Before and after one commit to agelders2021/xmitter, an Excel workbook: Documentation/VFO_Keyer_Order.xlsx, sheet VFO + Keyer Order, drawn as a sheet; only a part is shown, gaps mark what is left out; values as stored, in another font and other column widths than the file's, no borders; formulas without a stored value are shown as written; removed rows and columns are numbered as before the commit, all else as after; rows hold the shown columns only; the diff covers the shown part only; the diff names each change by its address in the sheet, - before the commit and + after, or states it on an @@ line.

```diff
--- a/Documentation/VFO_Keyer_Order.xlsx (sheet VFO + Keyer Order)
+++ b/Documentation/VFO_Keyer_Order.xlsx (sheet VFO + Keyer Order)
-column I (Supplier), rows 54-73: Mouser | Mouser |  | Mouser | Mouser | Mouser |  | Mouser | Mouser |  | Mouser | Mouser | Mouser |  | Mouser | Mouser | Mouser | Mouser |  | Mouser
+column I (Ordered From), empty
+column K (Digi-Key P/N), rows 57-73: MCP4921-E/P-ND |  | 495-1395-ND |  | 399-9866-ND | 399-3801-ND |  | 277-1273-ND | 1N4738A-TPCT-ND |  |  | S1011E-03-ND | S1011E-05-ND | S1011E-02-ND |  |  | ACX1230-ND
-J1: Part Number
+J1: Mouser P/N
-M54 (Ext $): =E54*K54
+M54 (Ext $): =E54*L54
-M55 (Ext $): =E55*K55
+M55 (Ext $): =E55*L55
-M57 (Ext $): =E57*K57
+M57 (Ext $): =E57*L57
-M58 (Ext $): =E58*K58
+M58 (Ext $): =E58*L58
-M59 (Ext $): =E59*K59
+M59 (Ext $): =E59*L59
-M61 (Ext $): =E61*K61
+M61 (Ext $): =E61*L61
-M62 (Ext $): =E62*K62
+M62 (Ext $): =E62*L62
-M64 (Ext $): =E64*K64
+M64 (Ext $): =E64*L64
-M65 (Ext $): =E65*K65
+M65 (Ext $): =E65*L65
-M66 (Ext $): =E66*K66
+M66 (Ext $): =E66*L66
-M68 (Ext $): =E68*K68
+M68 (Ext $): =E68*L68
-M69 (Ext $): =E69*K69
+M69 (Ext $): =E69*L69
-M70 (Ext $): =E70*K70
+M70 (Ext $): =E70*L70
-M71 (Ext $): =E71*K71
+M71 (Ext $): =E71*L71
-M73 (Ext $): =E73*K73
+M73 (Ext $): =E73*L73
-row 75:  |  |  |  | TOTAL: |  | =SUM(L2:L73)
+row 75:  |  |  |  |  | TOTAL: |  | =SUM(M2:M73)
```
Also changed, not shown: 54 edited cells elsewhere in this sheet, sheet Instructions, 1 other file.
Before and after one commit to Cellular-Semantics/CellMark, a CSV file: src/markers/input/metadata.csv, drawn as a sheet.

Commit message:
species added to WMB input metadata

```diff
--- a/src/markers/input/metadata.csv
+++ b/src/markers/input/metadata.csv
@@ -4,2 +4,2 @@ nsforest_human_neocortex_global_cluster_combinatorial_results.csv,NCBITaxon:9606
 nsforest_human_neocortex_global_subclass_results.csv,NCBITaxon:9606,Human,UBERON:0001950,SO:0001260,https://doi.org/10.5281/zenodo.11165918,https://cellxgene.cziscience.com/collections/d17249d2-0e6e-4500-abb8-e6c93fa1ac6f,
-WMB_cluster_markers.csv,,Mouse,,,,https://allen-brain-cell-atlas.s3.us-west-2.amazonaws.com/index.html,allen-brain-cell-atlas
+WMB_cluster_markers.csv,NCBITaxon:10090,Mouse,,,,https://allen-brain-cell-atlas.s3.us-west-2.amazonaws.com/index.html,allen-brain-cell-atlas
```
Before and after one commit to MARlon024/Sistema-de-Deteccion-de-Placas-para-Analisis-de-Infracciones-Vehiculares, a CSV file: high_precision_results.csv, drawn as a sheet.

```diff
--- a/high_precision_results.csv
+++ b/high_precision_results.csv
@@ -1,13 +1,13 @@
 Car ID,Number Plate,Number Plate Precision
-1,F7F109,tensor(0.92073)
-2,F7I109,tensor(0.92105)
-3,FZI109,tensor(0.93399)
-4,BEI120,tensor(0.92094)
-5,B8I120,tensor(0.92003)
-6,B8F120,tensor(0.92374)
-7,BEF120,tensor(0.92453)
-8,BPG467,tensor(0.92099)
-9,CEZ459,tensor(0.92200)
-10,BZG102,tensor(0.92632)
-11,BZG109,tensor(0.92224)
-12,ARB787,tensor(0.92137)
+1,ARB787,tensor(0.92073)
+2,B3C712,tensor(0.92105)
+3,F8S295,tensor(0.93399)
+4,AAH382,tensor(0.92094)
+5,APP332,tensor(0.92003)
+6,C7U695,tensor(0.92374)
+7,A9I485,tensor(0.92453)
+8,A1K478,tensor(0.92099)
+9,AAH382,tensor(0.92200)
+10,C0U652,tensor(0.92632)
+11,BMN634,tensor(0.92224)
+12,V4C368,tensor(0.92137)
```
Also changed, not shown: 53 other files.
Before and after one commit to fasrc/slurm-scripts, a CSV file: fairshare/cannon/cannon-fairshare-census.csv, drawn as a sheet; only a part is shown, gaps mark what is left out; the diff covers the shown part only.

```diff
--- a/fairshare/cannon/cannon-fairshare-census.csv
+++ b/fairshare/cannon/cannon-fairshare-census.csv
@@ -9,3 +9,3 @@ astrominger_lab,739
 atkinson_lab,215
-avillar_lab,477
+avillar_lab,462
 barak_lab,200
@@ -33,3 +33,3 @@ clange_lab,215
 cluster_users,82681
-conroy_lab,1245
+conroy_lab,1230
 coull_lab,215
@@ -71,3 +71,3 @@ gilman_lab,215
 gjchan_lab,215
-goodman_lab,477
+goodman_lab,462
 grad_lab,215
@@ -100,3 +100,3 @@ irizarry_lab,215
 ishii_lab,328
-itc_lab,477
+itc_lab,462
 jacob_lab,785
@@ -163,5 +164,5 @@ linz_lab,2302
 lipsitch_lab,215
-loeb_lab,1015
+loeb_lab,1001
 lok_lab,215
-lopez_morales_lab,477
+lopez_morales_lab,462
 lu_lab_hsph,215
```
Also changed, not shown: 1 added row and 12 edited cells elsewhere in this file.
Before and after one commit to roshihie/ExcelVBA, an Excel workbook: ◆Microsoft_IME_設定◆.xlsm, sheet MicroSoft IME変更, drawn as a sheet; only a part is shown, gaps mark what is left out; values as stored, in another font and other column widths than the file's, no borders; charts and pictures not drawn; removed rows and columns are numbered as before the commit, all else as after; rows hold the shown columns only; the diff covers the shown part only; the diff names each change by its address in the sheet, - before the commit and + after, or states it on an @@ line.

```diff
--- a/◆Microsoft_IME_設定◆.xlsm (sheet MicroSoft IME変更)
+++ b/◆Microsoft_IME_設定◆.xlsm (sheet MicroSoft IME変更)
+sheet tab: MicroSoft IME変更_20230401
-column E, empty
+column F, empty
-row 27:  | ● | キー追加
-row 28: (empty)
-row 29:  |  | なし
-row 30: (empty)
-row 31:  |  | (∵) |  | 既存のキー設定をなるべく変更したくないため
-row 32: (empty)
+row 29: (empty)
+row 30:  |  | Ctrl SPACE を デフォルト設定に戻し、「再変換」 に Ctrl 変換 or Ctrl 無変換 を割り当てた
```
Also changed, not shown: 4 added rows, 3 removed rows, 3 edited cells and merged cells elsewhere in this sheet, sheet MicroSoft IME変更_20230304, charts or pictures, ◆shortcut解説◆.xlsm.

=======

Your goal: All the lines that hold the word "changed" must appear in the answer, copied from the records.

Result for this task:
Also changed, not shown: 54 edited cells elsewhere in this sheet, sheet Instructions, 1 other file.
Also changed, not shown: 53 other files.
Also changed, not shown: 1 added row and 12 edited cells elsewhere in this file.
Also changed, not shown: 4 added rows, 3 removed rows, 3 edited cells and merged cells elsewhere in this sheet, sheet MicroSoft IME変更_20230304, charts or pictures, ◆shortcut解説◆.xlsm.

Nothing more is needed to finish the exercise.